Just 15 minutes away in a busy part of Boulder, the owner of Fresh Thymes Eatery is trying to bring that sustainable eating experience to a fast-casual dining crowd.
“It’s more common to find a farm-to-table restaurant that’s more like fine dining and sit down,” said Christine Ruch. “I really like the idea of turning all of that on its head and providing hyper-local, seasonal food on the regular in a fast casual setting.”
Eight years ago when she came up with the idea, Ruch was told the concept wouldn’t work. Plate by plate, she’s trying to show other fast, casual restaurants it is possible to cook sustainably without going out of business.
Almost everything at the restaurant is made from scratch, from the mayonnaise to the salad dressing, and most of the ingredients are sourced from local farmers and ranchers in the area.
“We can tell everybody where every single ingredient comes from, we can tell people where all of the animal protein on our menu comes from all the way to the farmer that raises that animal,” Ruch said.
On any given day at Fresh Thymes, local farmers can be seen bringing in crates of vegetables or meats and even tortillas. The menu is also written in chalk so that it can change with the seasons.

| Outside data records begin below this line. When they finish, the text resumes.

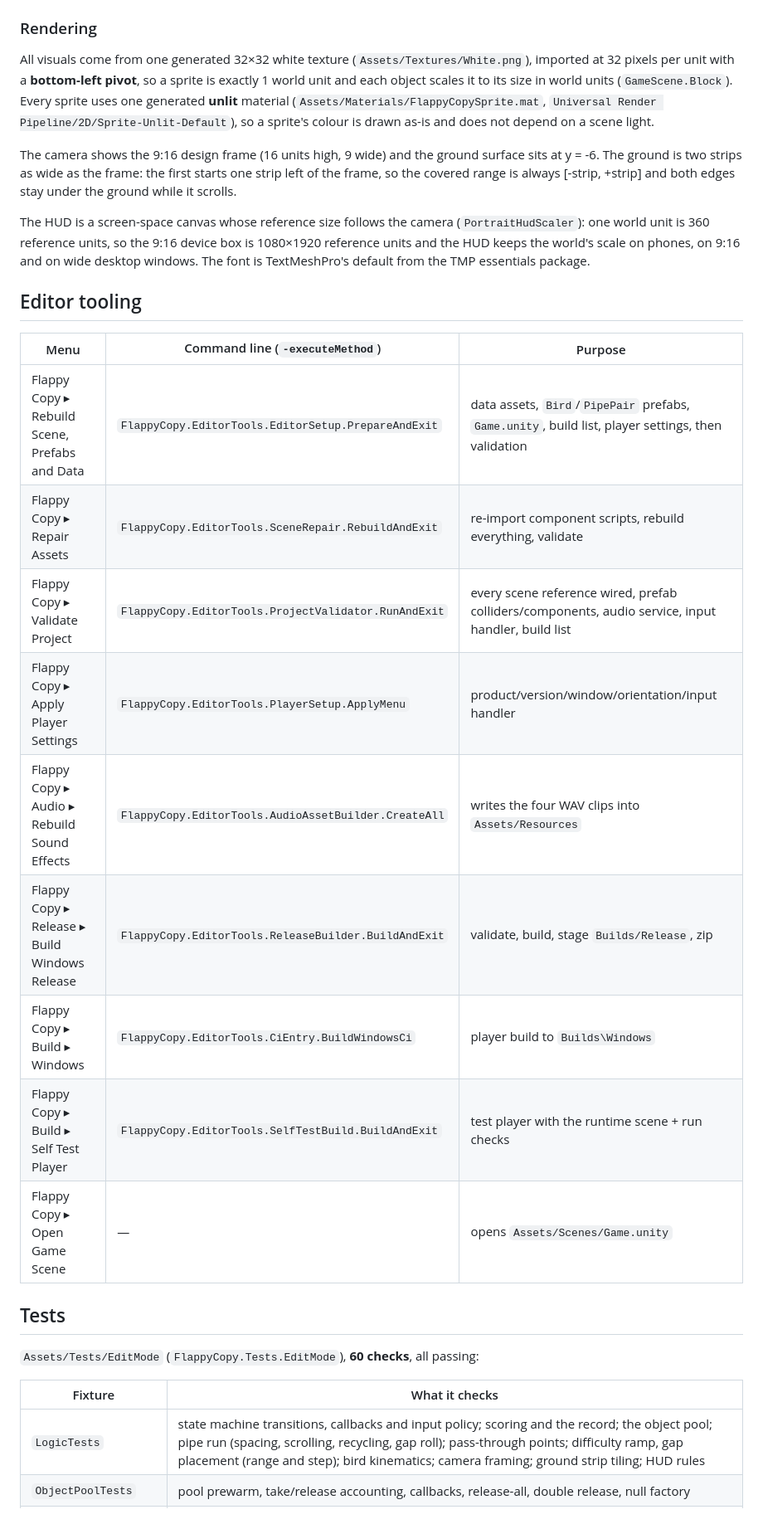
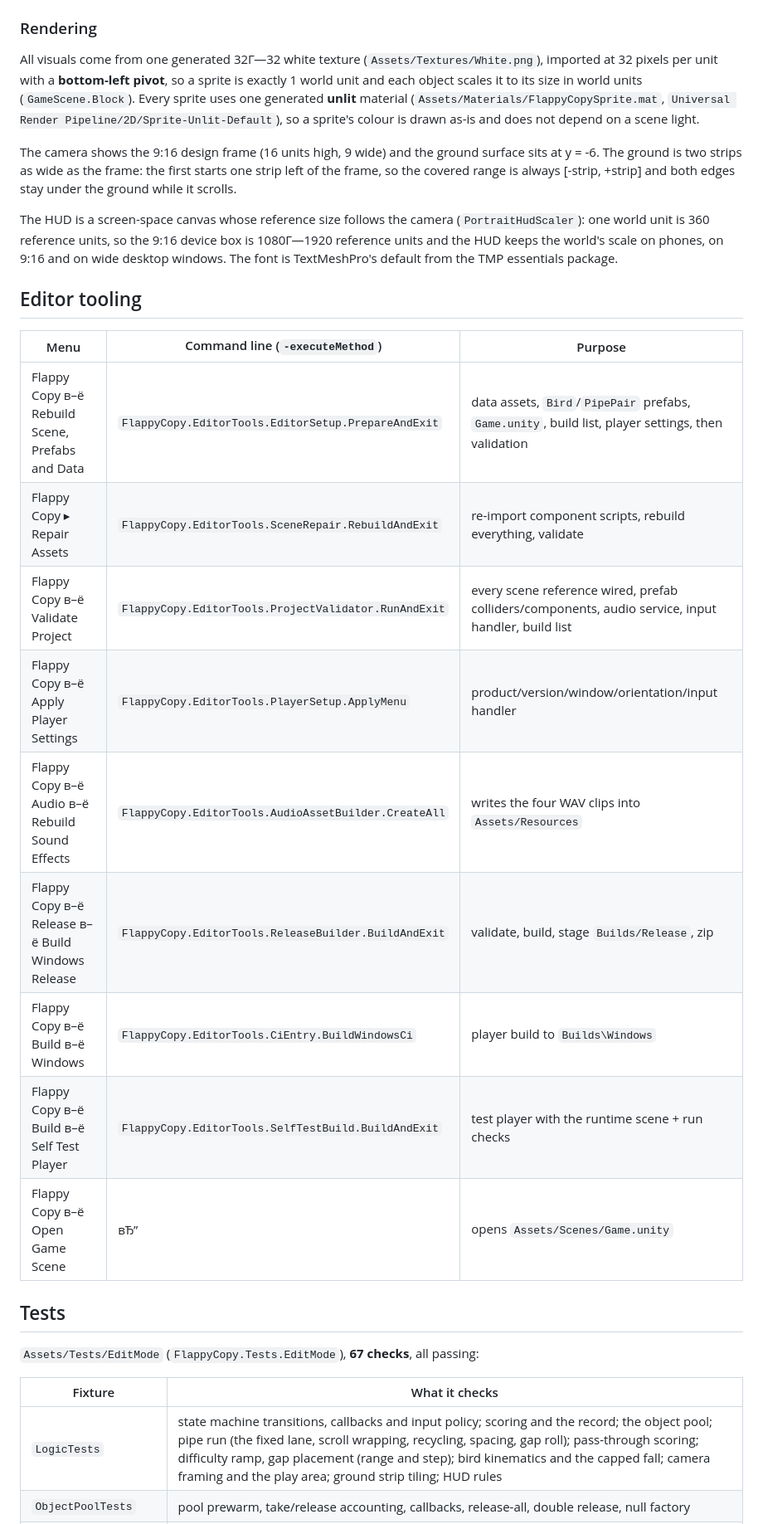
Before and after one commit to Naviuki/Flappy-Copy, a Markdown page: README.md, the part around one of its changes. Shown at 83% size. Rendered like a GitHub page.

```diff
--- a/README.md
+++ b/README.md
@@ -120,7 +120,7 @@ trigger hitbox: `CollisionRelay` → `BirdController.OnCollisionEntered` → `Ga
 
 ### Rendering
 
-All visuals come from one generated 32×32 white texture (`Assets/Textures/White.png`), imported at 32 pixels
+All visuals come from one generated 32Г—32 white texture (`Assets/Textures/White.png`), imported at 32 pixels
 per unit with a **bottom-left pivot**, so a sprite is exactly 1 world unit and each object scales it to its size
 in world units (`GameScene.Block`). Every sprite uses one generated **unlit** material
 (`Assets/Materials/FlappyCopySprite.mat`, `Universal Render Pipeline/2D/Sprite-Unlit-Default`), so a sprite's
@@ -131,7 +131,7 @@ is two strips as wide as the frame: the first starts one strip left of the frame
 [-strip, +strip] and both edges stay under the ground while it scrolls.
 
 The HUD is a screen-space canvas whose reference size follows the camera (`PortraitHudScaler`): one world unit
-is 360 reference units, so the 9:16 device box is 1080×1920 reference units and the HUD keeps the world's scale
+is 360 reference units, so the 9:16 device box is 1080Г—1920 reference units and the HUD keeps the world's scale
 on phones, on 9:16 and on wide desktop windows. The font is TextMeshPro's default from the TMP essentials
 package.
 
@@ -139,22 +139,22 @@ package.
 
 | Menu | Command line (`-executeMethod`) | Purpose |
 |---|---|---|
-| Flappy Copy ▸ Rebuild Scene, Prefabs and Data | `FlappyCopy.EditorTools.EditorSetup.PrepareAndExit` | data assets, `Bird`/`PipePair` prefabs, `Game.unity`, build list, player settings, then validation |
+| Flappy Copy в–ё Rebuild Scene, Prefabs and Data | `FlappyCopy.EditorTools.EditorSetup.PrepareAndExit` | data assets, `Bird`/`PipePair` prefabs, `Game.unity`, build list, player settings, then validation |
 | Flappy Copy ▸ Repair Assets | `FlappyCopy.EditorTools.SceneRepair.RebuildAndExit` | re-import component scripts, rebuild everything, validate |
-| Flappy Copy ▸ Validate Project | `FlappyCopy.EditorTools.ProjectValidator.RunAndExit` | every scene reference wired, prefab colliders/components, audio service, input handler, build list |
-| Flappy Copy ▸ Apply Player Settings | `FlappyCopy.EditorTools.PlayerSetup.ApplyMenu` | product/version/window/orientation/input handler |
-| Flappy Copy ▸ Audio ▸ Rebuild Sound Effects | `FlappyCopy.EditorTools.AudioAssetBuilder.CreateAll` | writes the four WAV clips into `Assets/Resources` |
-| Flappy Copy ▸ Release ▸ Build Windows Release | `FlappyCopy.EditorTools.ReleaseBuilder.BuildAndExit` | validate, build, stage `Builds/Release`, zip |
-| Flappy Copy ▸ Build ▸ Windows | `FlappyCopy.EditorTools.CiEntry.BuildWindowsCi` | player build to `Builds\Windows` |
-| Flappy Copy ▸ Build ▸ Self Test Player | `FlappyCopy.EditorTools.SelfTestBuild.BuildAndExit` | test player with the runtime scene + run checks |
-| Flappy Copy ▸ Open Game Scene | — | opens `Assets/Scenes/Game.unity` |
+| Flappy Copy в–ё Validate Project | `FlappyCopy.EditorTools.ProjectValidator.RunAndExit` | every scene reference wired, prefab colliders/components, audio service, input handler, build list |
+| Flappy Copy в–ё Apply Player Settings | `FlappyCopy.EditorTools.PlayerSetup.ApplyMenu` | product/version/window/orientation/input handler |
+| Flappy Copy в–ё Audio в–ё Rebuild Sound Effects | `FlappyCopy.EditorTools.AudioAssetBuilder.CreateAll` | writes the four WAV clips into `Assets/Resources` |
+| Flappy Copy в–ё Release в–ё Build Windows Release | `FlappyCopy.EditorTools.ReleaseBuilder.BuildAndExit` | validate, build, stage `Builds/Release`, zip |
+| Flappy Copy в–ё Build в–ё Windows | `FlappyCopy.EditorTools.CiEntry.BuildWindowsCi` | player build to `Builds\Windows` |
+| Flappy Copy в–ё Build в–ё Self Test Player | `FlappyCopy.EditorTools.SelfTestBuild.BuildAndExit` | test player with the runtime scene + run checks |
+| Flappy Copy в–ё Open Game Scene | вЂ” | opens `Assets/Scenes/Game.unity` |
 
 ## Tests
 
-`Assets/Tests/EditMode` (`FlappyCopy.Tests.EditMode`), **60 checks**, all passing:
+`Assets/Tests/EditMode` (`FlappyCopy.Tests.EditMode`), **67 checks**, all passing:
 
 | Fixture | What it checks |
 |---|---|
-| `LogicTests` | state machine transitions, callbacks and input policy; scoring and the record; the object pool; pipe run (spacing, scrolling, recycling, gap roll); pass-through points; difficulty ramp, gap placement (range and step); bird kinematics; camera framing; ground strip tiling; HUD rules |
+| `LogicTests` | state machine transitions, callbacks and input policy; scoring and the record; the object pool; pipe run (the fixed lane, scroll wrapping, recycling, spacing, gap roll); pass-through scoring; difficulty ramp, gap placement (range and step); bird kinematics and the capped fall; camera framing and the play area; ground strip tiling; HUD rules |
 | `ObjectPoolTests` | pool prewarm, take/release accounting, callbacks, release-all, double release, null factory |
 | `GameSceneTests` | scene/prefabs/settings assets exist, prefabs carry their scripts, the white sprite is 1 unit with a bottom-left pivot, the ground strips cover the frame, audio clips exist and are ordered, legacy input, pool reuse |
```
Also changed, not shown: other parts of README.md (+50 -39 lines), CHANGELOG.md (+22 -0 lines), Tools/TESTS.md (+1 -1 lines), Docs/gameplay.png, 2 other files.
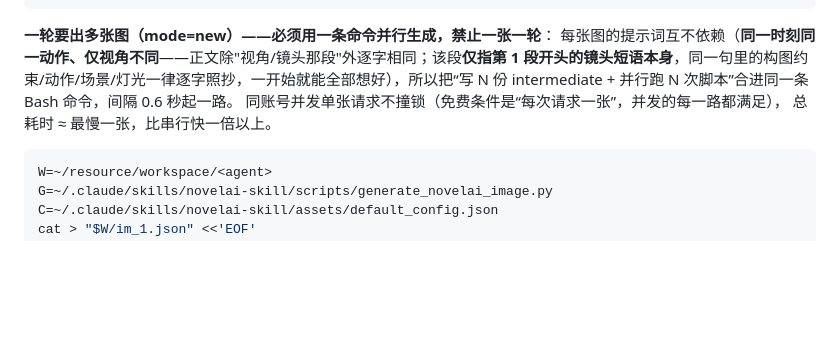
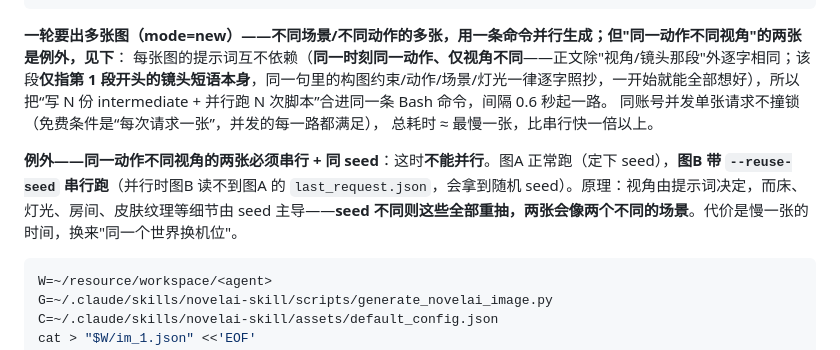
Before and after one commit to euphoriaaaaaa1/claude-tgbot, a Markdown page: skills/novelai-skill/SKILL.md, the part around the change. GitHub-like rendering; blank space fills up the shorter version.

Commit message:
docs(novelai-skill): 同一动作不同视角的两张必须串行 + --reuse-seed 复用同 seed（并行读不到上一张的 seed）
Co-Authored-By: Claude Code <noreply@anthropic.com>

````diff
--- a/skills/novelai-skill/SKILL.md
+++ b/skills/novelai-skill/SKILL.md
@@ -410,11 +410,13 @@ python3 ~/.claude/skills/novelai-skill/scripts/generate_novelai_image.py \
   --session-name <当前session名>
 ```
 
-**一轮要出多张图（mode=new）——必须用一条命令并行生成，禁止一张一轮**：
+**一轮要出多张图（mode=new）——不同场景/不同动作的多张，用一条命令并行生成；但"同一动作不同视角"的两张是例外，见下**：
 每张图的提示词互不依赖（**同一时刻同一动作、仅视角不同**——正文除"视角/镜头那段"外逐字相同；该段**仅指第 1 段开头的镜头短语本身**，同一句里的构图约束/动作/场景/灯光一律逐字照抄，一开始就能全部想好），所以把“写 N 份
 intermediate + 并行跑 N 次脚本”合进同一条 Bash 命令，间隔 0.6 秒起一路。
 同账号并发单张请求不撞锁（免费条件是“每次请求一张”，并发的每一路都满足），
 总耗时 ≈ 最慢一张，比串行快一倍以上。
+
+**例外——同一动作不同视角的两张必须串行 + 同 seed**：这时**不能并行**。图A 正常跑（定下 seed），**图B 带 `--reuse-seed` 串行跑**（并行时图B 读不到图A 的 `last_request.json`，会拿到随机 seed）。原理：视角由提示词决定，而床、灯光、房间、皮肤纹理等细节由 seed 主导——**seed 不同则这些全部重抽，两张会像两个不同的场景**。代价是慢一张的时间，换来"同一个世界换机位"。
 
 ```bash
 W=~/resource/workspace/<agent>
````
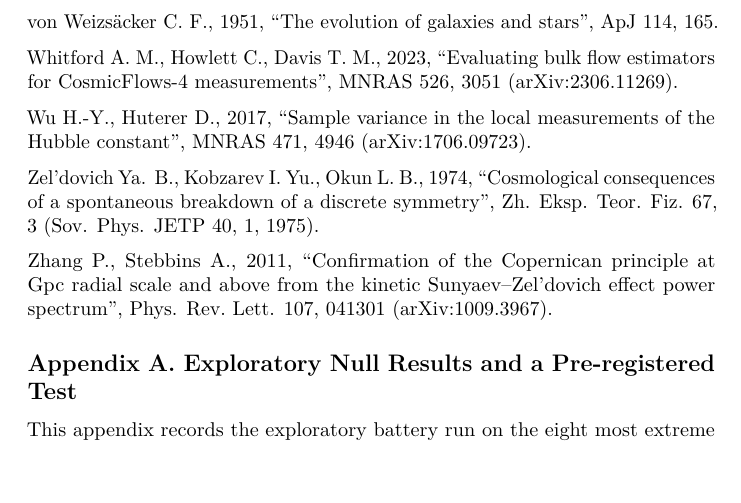
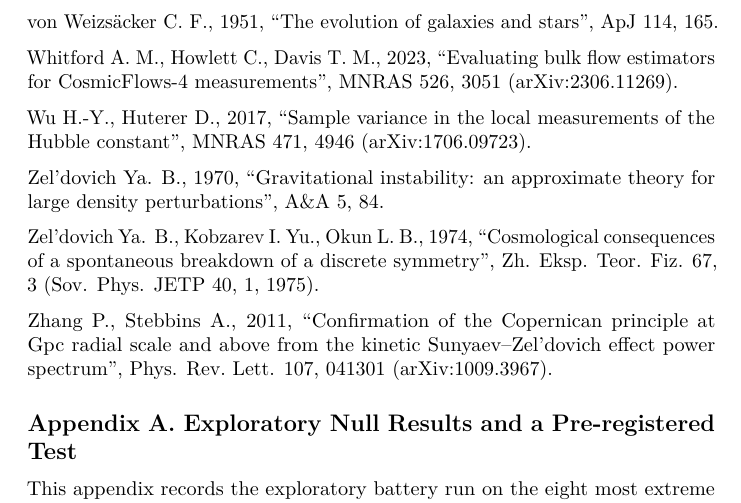
Before and after one commit to AIMFIRST-VN/big001, a LaTeX document (big-pool-bangs.tex): part of page 69 of 76, cut so that both start at the same text. Compiled offline with pdfLaTeX.

Commit message:
add Zel'dovich 1970 reference
Co-Authored-By: Claude Fable 5.1 <noreply@anthropic.com>

```diff
--- a/big-pool-bangs.tex
+++ b/big-pool-bangs.tex
@@ -3591,6 +3591,9 @@ estimators for CosmicFlows-4 measurements'', MNRAS 526, 3051
 Wu H.-Y., Huterer D., 2017, ``Sample variance in the local measurements
 of the Hubble constant'', MNRAS 471, 4946 (arXiv:1706.09723).
 
+Zel'dovich Ya. B., 1970, ``Gravitational instability: an approximate
+theory for large density perturbations'', A\&A 5, 84.
+
 Zel'dovich Ya. B., Kobzarev I. Yu., Okun L. B., 1974, ``Cosmological
 consequences of a spontaneous breakdown of a discrete symmetry'', Zh.
 Eksp. Teor. Fiz. 67, 3 (Sov. Phys. JETP 40, 1, 1975).
```
Also changed, not shown: big-pool-bangs.md (+2 -0 lines), big-pool-bangs.pdf.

The menu itself is also quite unique; currently, it features an egg-salad sandwich made of chickpeas and a cashew cheesecake. Ruch has fun educating the customers about the seasonality of her menu items and says it can be exciting for people to rediscover sustainable eating.
While she is paying a bit more for the food from local farms than from major food producers, she believes the cost is worth the benefit, and she says businesses and consumers will pay more one way or another.
“I think we’re all learning that we’re paying for right now with poor health with climate change and soil degradation, we’re paying for it right now, and if you’re not paying the farmer, you’re paying the doctor and I would so much rather pay the farmer,” she said.
Fresh Thymes is a member of the Zero Foodprint nonprofit organization that crowdfunds grants to help local farmers switch to regenerative practices.
Participating restaurants donate 1% of the customer’s bill and an addition 1% of their own to the cause to restore healthy soil. This year, some of the money collected by the nonprofit will go to the McCauley Family Farm in Longmont to help the business switch to compost and plant windbreaks.
Roughly 21 Colorado businesses are taking part in this nonprofit’s work along with dozens of others from across the country and around the world.
Cooking seasonally and sustainably can be tough, but at least two restaurants in Boulder say they are up to the challenge.